The Canadian Radio-television and Telecommunications Commission is meeting in Gatineau, Quebec between February 6th and February 9th to discuss how effective the current Wireless Code of Conduct is, where it falls short, and how to improve it. The meeting is headed up by Jean-Pierre Blais, the CRTC's current chairman. The Code of Conduct was originally created back in 2013 to promote transparency and consumer friendliness in the wireless industry, but Canadian citizen Philippe Léveillé, among others, believes that the Code of Conduct in its current form does not do quite as much as it should be doing to protect and empower consumers in the modern wireless climate.
Wireless complaints have reportedly decreased since the Code of Conduct was implemented, according to data from the Commissioner for Complaints for Telecommunications Services. Still, the Code in its current form may have some holes in it that bear discussing how to fix. Thus, discussion on the first day of the hearing on the matter was to revolve mostly around pain points in the wireless world, as well as potential troubles that are not adequately addressed by the current Code of Conduct. One such possible issue is the fact that the Code does not address who companies must contact in case of an overage.

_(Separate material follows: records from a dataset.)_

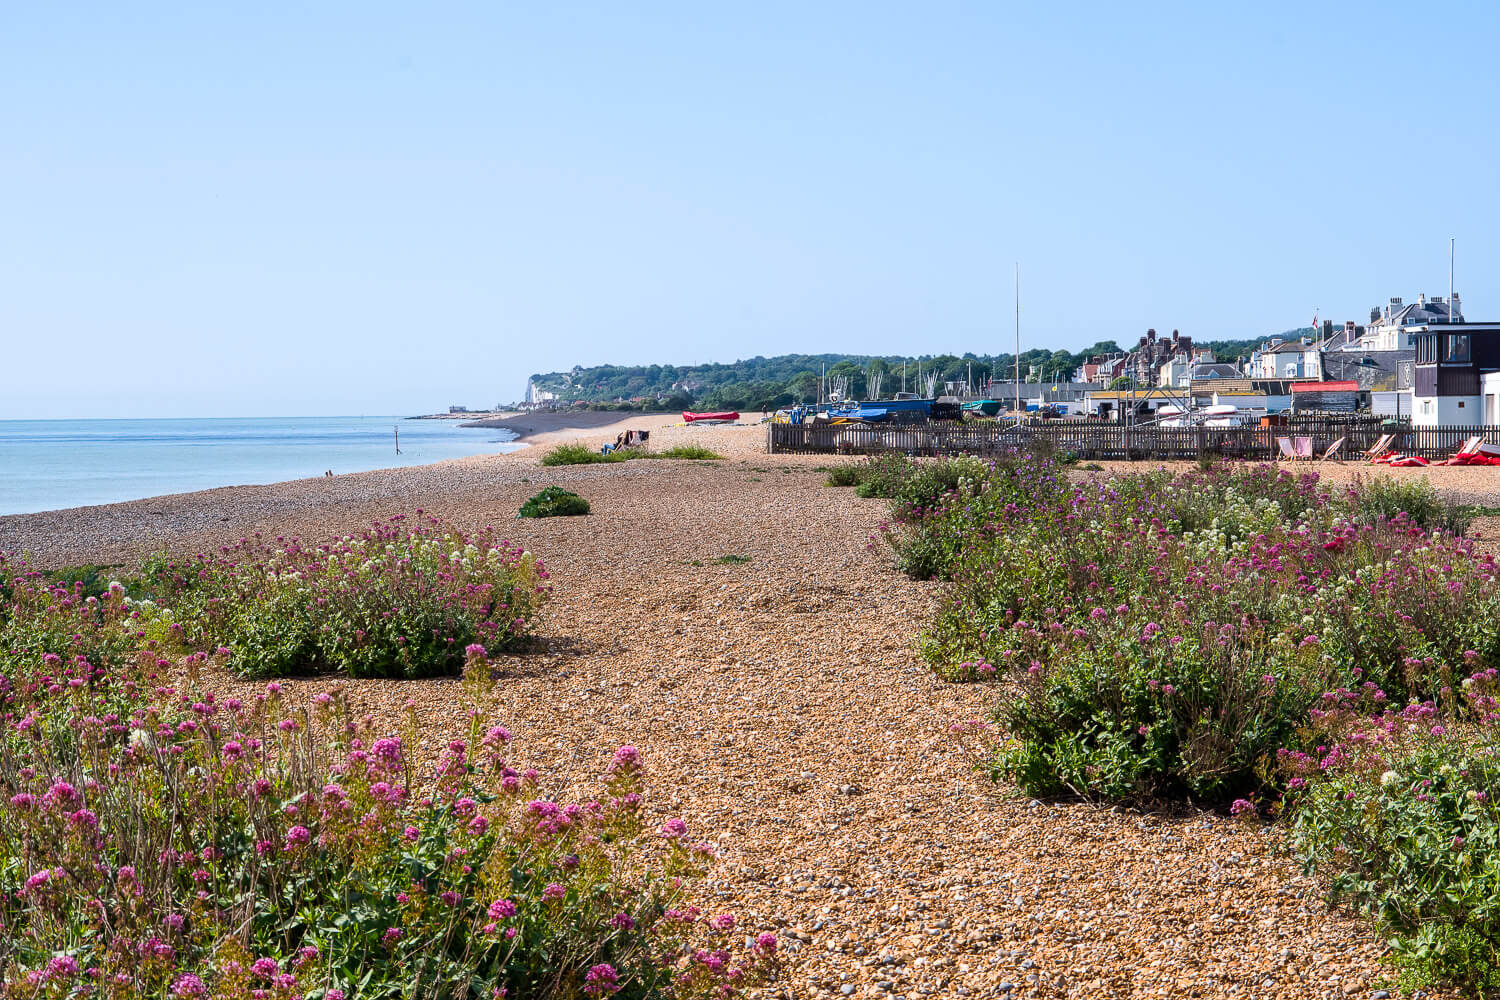
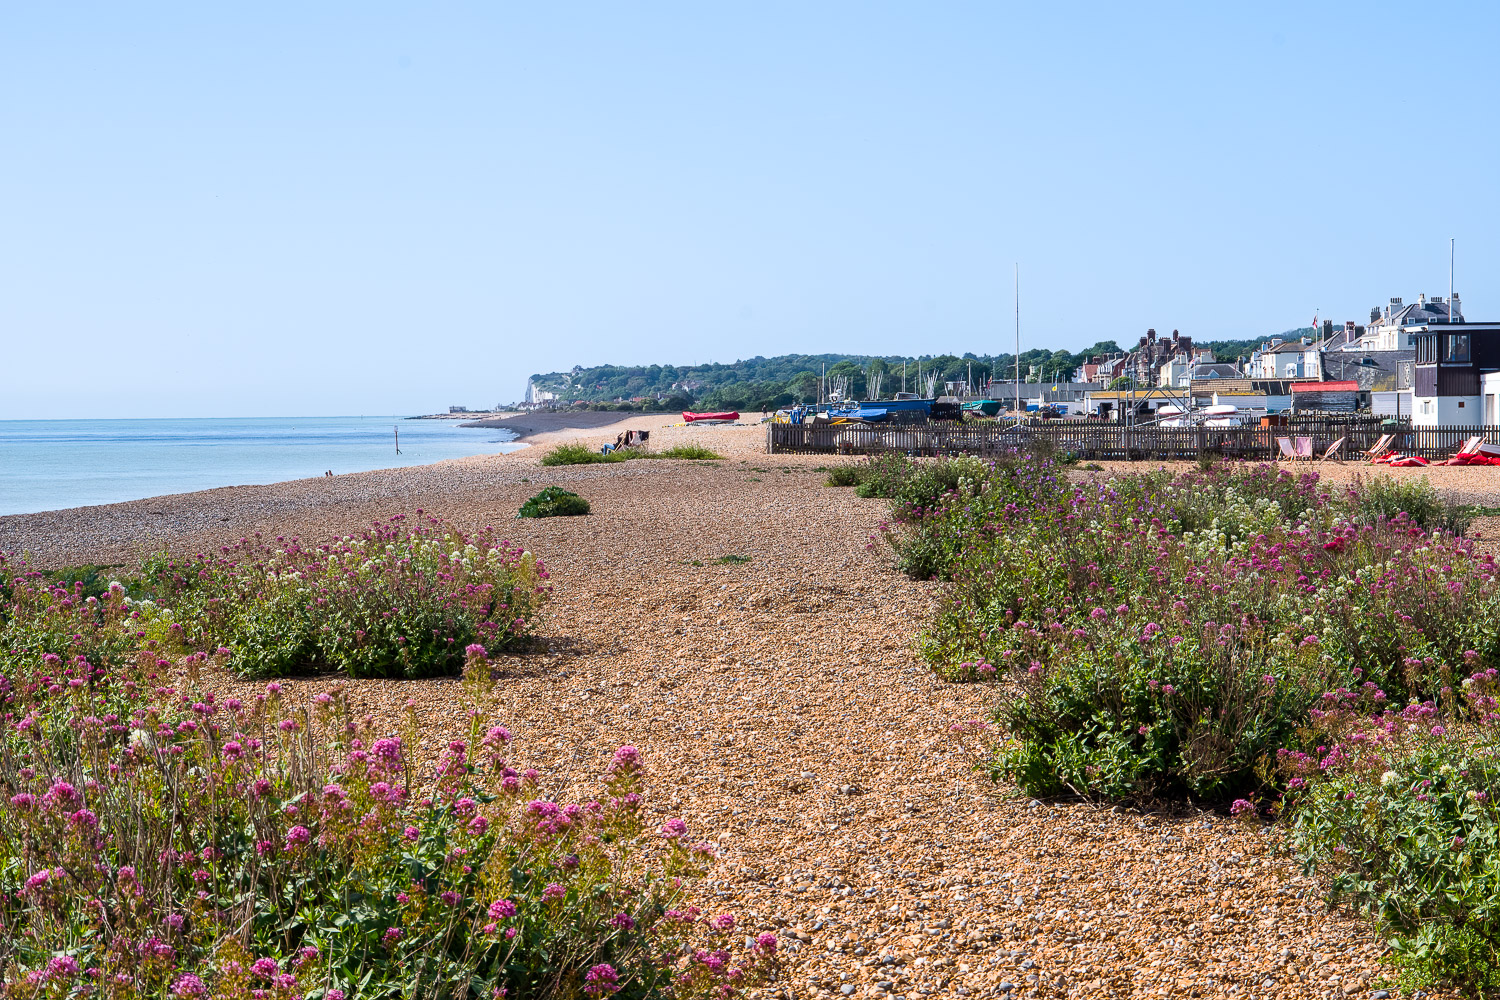
Update Blog “rose-castles”

Changed region(s): [[0.0, 0.341, 1.0, 1.0], [0.92, 0.31, 0.9507, 0.341], [0.3987, 0.434, 0.4293, 0.465]]

diff --git a/content/posts/rose-castles.md b/content/posts/rose-castles.md
@@ -4,7 +4,7 @@ description: Deal, Walmer and Kingsdown a triple helping of loveliness, one
   seamlessly flows into the other along the delightful seafront.
 collection: "111"
 aspect: landscape
-image: /img/deal-beach-paddle-boarder.jpg
+image: /img/walmer-flowers-beach-.jpg
 metaImage: /img/derp-cat.jpeg
 alt: "111"
 poem: |-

When an overage occurs, companies must contact somebody on the plan in order to notify them that they've gone over their limit, and to talk about the possibility of suspending the plan. With no rule in place, such a decision may well fall to a child, according to citizen Gordon Graff. The talk centered around a similar note, with key subjects being clarity in contracts, making it easier for consumers to switch carriers if they so desire, and helping to prevent bill shock.
A public discussion forum where Canadians can chime in concerning talking points and the reform of the Code of Conduct will be open at the CRTC's website until February 14th. A few good suggestions and talking points for the CRTC have already been laid out in the online forum, and even after the formal hearing ends on February 9th, they will continue monitoring the public forum to talk to the populace about possible changes to the Code of Conduct, and get input on proposals and ideas put forth by CRTC members.